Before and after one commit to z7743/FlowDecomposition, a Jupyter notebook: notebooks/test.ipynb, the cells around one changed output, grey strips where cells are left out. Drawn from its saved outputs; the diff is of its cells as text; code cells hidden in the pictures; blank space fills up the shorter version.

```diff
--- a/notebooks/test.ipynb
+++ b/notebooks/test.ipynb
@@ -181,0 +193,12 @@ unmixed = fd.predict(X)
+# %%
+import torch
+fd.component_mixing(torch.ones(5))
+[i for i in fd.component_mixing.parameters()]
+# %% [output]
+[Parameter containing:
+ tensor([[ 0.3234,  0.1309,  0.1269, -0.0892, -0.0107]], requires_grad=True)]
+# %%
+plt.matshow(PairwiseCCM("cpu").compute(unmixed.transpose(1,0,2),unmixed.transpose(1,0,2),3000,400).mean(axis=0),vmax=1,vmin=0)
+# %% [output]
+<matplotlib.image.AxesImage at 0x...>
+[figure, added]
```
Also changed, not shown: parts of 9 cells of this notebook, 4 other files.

____

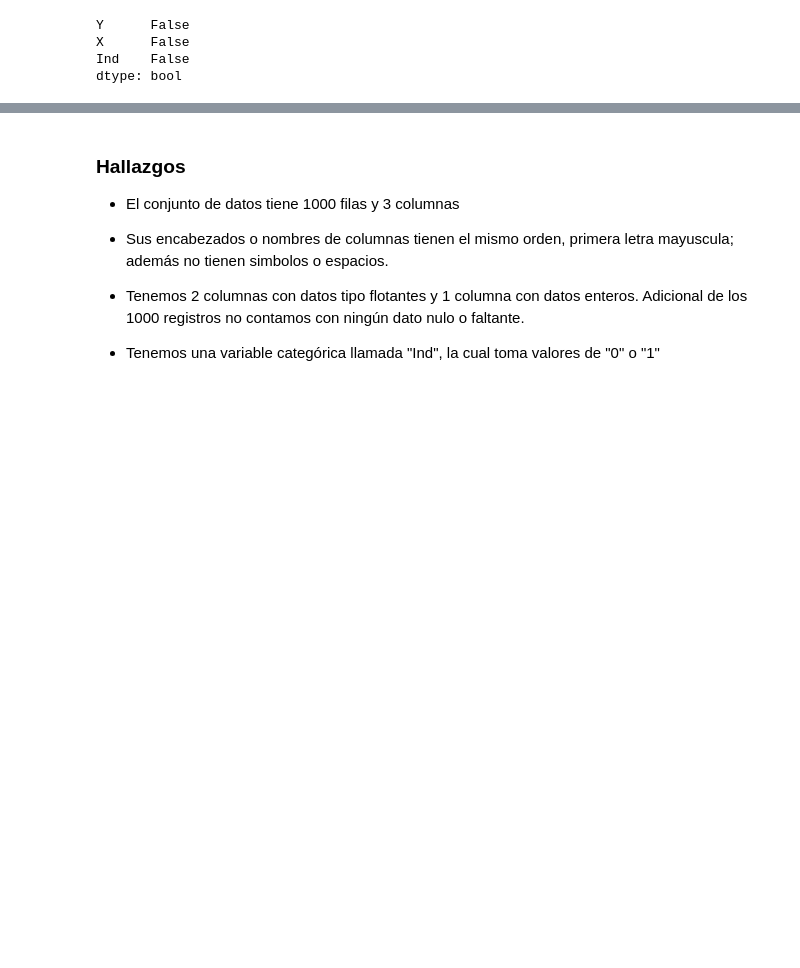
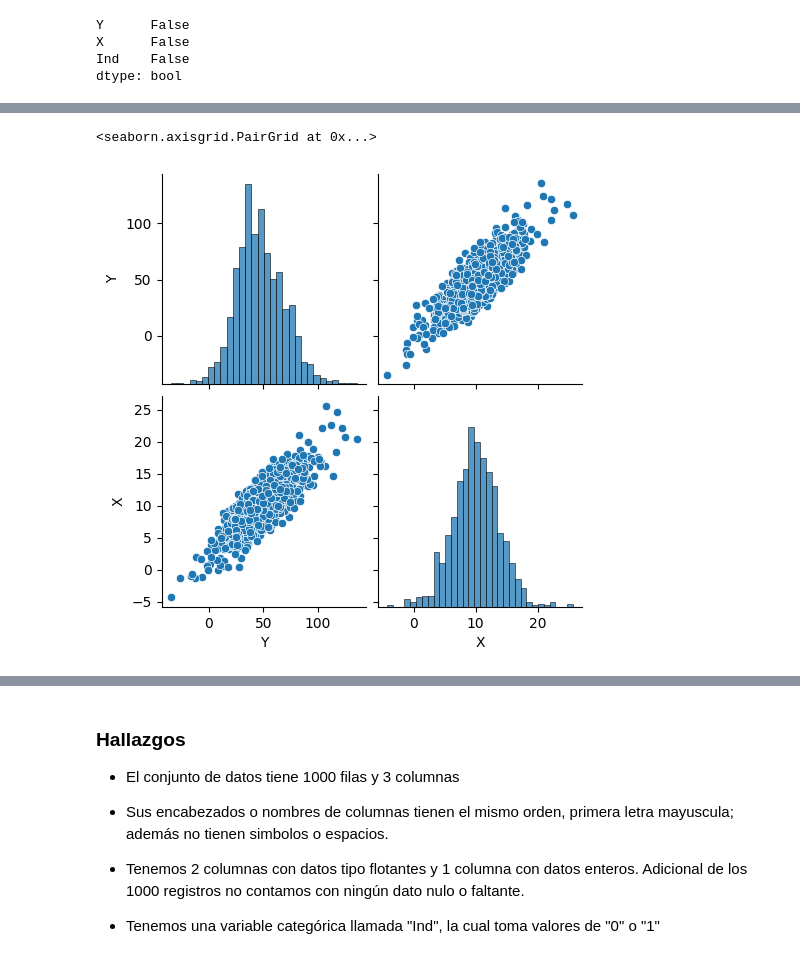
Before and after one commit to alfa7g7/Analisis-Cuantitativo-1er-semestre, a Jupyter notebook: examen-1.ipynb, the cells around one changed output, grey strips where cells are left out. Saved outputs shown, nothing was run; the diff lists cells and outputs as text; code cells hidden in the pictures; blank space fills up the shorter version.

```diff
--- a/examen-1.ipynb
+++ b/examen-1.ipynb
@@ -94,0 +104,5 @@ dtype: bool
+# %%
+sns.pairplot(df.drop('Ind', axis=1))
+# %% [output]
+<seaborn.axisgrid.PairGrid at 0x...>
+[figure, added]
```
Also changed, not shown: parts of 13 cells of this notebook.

____

Try it
Could you restate word for word the lines above, from the one that contains "to alfa7g7/Analisis-Cuantitativo-1er-semestre, a" through the one that contains "Also changed, not shown: parts of 13", and no others?

Task answer
Before and after one commit to alfa7g7/Analisis-Cuantitativo-1er-semestre, a Jupyter notebook: examen-1.ipynb, the cells around one changed output, grey strips where cells are left out. Saved outputs shown, nothing was run; the diff lists cells and outputs as text; code cells hidden in the pictures; blank space fills up the shorter version.

```diff
--- a/examen-1.ipynb
+++ b/examen-1.ipynb
@@ -94,0 +104,5 @@ dtype: bool
+# %%
+sns.pairplot(df.drop('Ind', axis=1))
+# %% [output]
+<seaborn.axisgrid.PairGrid at 0x...>
+[figure, added]
```
Also changed, not shown: parts of 13 cells of this notebook.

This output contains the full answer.